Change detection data

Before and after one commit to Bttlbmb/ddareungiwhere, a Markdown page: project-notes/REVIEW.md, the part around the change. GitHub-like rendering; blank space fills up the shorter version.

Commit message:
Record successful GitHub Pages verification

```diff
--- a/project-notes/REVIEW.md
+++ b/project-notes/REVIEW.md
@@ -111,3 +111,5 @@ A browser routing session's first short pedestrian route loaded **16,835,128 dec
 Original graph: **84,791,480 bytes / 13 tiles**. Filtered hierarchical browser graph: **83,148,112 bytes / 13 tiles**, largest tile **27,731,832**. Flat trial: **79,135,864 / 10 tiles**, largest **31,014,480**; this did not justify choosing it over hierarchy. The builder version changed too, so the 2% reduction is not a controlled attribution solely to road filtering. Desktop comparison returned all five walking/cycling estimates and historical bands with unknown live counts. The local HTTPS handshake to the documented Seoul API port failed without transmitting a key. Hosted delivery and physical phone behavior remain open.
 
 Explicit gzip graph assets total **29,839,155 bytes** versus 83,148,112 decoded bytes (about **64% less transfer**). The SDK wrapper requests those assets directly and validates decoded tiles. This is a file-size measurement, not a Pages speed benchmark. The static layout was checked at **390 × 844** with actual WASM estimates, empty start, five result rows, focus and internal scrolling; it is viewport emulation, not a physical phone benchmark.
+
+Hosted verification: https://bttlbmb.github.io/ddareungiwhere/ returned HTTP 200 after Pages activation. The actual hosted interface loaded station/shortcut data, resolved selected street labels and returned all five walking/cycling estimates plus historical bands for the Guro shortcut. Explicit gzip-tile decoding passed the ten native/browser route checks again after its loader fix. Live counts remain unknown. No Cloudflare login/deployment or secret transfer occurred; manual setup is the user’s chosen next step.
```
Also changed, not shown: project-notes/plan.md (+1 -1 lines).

Aim of the task
Across all the records, find the lines containing the word "notes" and reproduce each one.

Output of the exercise
Before and after one commit to Bttlbmb/ddareungiwhere, a Markdown page: project-notes/REVIEW.md, the part around the change. GitHub-like rendering; blank space fills up the shorter version.
--- a/project-notes/REVIEW.md
+++ b/project-notes/REVIEW.md
Also changed, not shown: project-notes/plan.md (+1 -1 lines).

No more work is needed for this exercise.